Several porcelain tomb figures were unearthed from a Sui Dynasty (581-618) tomb in Anyang, Central China's Henan province. Image credit: chinadaily.com.cn
The Sui Dynasty (581–618) ruled over much of China, after uniting the four kingdoms of the Northern and Southern Dynasties (420–589). Reminiscent of the Qin Empire, it was a short, intense dynasty, with great conquests and achievements. It's considered with the following Tang Dynasty (618–907) as a great Chinese era.
"An epigraph unearthed from the tomb records the life experience of the tomb owners, a couple with the name Qu Qing, who never appeared in any historical files before," writes China Daily.
The epigraph also provides new evidence for character evolution and the art of calligraphy during the Sui Dynasty, according to the Anyang Institute of Cultural Relics and Archaeology, adding that it also has great value as complementing the institute's history section.
A white marble coffin bed was unearthed from a Sui Dynasty (581-618) tomb in Anyang, Central China's Henan province. Image credit: chinadaily.com.cn

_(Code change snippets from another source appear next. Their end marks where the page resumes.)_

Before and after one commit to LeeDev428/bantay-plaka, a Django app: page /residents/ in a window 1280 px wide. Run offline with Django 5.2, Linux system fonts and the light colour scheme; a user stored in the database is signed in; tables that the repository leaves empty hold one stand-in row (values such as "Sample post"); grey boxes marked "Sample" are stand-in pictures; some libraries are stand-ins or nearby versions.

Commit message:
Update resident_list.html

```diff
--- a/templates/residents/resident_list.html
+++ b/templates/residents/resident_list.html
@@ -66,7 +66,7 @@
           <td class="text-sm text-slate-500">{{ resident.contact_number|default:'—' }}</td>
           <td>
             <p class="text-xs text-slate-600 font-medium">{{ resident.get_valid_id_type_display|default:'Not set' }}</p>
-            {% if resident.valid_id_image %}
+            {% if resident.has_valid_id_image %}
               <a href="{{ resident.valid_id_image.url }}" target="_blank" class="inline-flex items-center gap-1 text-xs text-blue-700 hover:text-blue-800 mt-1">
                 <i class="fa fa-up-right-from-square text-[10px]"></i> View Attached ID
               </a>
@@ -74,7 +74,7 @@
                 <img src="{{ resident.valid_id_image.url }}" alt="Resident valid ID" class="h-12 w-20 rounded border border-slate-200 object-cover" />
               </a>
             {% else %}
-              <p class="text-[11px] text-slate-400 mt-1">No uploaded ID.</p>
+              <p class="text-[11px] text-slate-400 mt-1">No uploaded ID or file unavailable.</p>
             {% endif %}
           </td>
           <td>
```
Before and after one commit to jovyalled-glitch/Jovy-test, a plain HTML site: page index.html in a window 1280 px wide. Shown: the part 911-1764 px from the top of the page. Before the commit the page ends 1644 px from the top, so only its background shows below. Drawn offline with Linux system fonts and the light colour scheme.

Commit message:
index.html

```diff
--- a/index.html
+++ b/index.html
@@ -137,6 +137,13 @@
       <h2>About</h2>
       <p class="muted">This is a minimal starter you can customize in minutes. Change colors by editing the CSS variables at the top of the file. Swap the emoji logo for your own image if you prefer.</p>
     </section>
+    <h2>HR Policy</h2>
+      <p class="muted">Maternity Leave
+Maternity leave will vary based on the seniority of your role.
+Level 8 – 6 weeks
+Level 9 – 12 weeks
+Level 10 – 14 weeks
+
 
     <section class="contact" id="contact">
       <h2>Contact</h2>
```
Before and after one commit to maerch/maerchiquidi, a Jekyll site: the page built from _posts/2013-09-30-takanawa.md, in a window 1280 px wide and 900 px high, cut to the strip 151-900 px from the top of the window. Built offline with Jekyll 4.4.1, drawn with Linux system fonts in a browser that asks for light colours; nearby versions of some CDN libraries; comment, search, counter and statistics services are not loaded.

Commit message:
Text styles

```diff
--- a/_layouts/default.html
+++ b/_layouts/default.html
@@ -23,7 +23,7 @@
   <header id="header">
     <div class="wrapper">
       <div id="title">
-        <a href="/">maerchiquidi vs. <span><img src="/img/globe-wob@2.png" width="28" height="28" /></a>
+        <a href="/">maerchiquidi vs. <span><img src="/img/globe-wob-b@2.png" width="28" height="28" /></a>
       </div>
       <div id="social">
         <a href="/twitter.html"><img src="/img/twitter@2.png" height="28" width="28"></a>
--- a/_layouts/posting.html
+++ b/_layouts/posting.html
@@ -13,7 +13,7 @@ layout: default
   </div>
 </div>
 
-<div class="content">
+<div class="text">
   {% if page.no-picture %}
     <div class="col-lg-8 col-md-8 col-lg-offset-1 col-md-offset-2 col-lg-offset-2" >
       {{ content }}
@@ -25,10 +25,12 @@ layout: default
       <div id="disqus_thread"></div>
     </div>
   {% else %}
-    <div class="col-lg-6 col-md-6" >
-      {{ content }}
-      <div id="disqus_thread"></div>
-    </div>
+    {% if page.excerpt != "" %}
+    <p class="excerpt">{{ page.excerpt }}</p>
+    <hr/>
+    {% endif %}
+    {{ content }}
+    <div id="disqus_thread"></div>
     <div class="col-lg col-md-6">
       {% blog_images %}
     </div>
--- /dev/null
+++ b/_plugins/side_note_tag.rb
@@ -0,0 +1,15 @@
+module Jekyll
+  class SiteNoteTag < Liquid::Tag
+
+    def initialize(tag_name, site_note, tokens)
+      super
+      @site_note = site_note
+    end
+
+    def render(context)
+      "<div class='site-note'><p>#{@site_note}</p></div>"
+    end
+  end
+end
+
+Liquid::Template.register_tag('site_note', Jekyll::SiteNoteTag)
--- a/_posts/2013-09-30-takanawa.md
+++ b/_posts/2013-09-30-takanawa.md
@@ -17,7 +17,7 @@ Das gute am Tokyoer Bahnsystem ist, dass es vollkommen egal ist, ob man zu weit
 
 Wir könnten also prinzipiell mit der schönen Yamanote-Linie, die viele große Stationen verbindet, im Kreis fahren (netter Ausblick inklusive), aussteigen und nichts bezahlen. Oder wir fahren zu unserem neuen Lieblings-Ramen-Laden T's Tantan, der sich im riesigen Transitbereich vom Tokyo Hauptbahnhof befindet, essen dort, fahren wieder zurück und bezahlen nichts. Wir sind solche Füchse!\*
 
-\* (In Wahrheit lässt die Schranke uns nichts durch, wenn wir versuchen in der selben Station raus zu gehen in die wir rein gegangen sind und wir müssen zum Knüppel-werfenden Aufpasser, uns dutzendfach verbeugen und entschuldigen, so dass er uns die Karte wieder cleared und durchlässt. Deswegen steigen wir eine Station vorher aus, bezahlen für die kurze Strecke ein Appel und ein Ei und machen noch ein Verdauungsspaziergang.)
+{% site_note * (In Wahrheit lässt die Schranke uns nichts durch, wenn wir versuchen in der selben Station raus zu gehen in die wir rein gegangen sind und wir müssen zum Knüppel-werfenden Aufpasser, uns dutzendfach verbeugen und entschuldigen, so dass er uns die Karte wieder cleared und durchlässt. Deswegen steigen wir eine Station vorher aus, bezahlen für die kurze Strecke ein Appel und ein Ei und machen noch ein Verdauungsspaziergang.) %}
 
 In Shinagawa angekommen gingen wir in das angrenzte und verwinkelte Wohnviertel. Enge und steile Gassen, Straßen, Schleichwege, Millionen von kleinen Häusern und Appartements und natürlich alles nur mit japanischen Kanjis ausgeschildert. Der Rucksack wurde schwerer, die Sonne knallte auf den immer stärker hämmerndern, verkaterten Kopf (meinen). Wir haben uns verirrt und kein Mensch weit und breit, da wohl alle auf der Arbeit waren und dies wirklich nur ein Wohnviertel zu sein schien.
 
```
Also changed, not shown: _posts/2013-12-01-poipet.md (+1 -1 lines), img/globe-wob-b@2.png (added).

On the coffin bed and the screen, there are various patterns depicting the daily life of the tomb owners, and some religious allusions are also recognized. The patterns are strongly associated with Zoroastrianism, which is considered to be one of the oldest religions on the planet. Its founder, Zoroaster, also called Zarathustra, was an ancient Persian prophet who was born around 628 B.C. He is believed to have died about 550 B.C
Both the origin and even the original teachings of Zoroastrianism are now lost and obscure, but based on the information that has been preserved we do know at least some things about Prophet Zoroaster and his faith.
"The Qu family lived in the Longxi area, which occupied the main part of the Silk Road for a long time, so they were deeply influenced by European, West Asian and Central Asian cultures," said Kong Deming, head of the institute.
The base of the white marble coffin bed was unearthed from a Sui Dynasty (581-618) tomb in Anyang, Central China's Henan province. Image credit: chinadaily.com.cn
The discovery of the coffin bed and dozens of relief patterns carved in Buddhist and Zoroastrian styles can be seen as a witness to the exchanges and mutual learning between Eastern and Western civilizations along the Silk Road, Kong said.
Furthermore, a large number of exquisite white Xiangzhou kiln porcelain was unearthed at the site.
According to Kong, the porcelain shows the high production level of the Xiangzhou kiln in Anyang during the Sui Dynasty.
It can also fill in the blanks in the research on Xiangzhou kiln porcelains and provide valuable materials for the origin and development of Chinese white porcelain.
Written by Conny Waters - AncientPages.com Staff Writer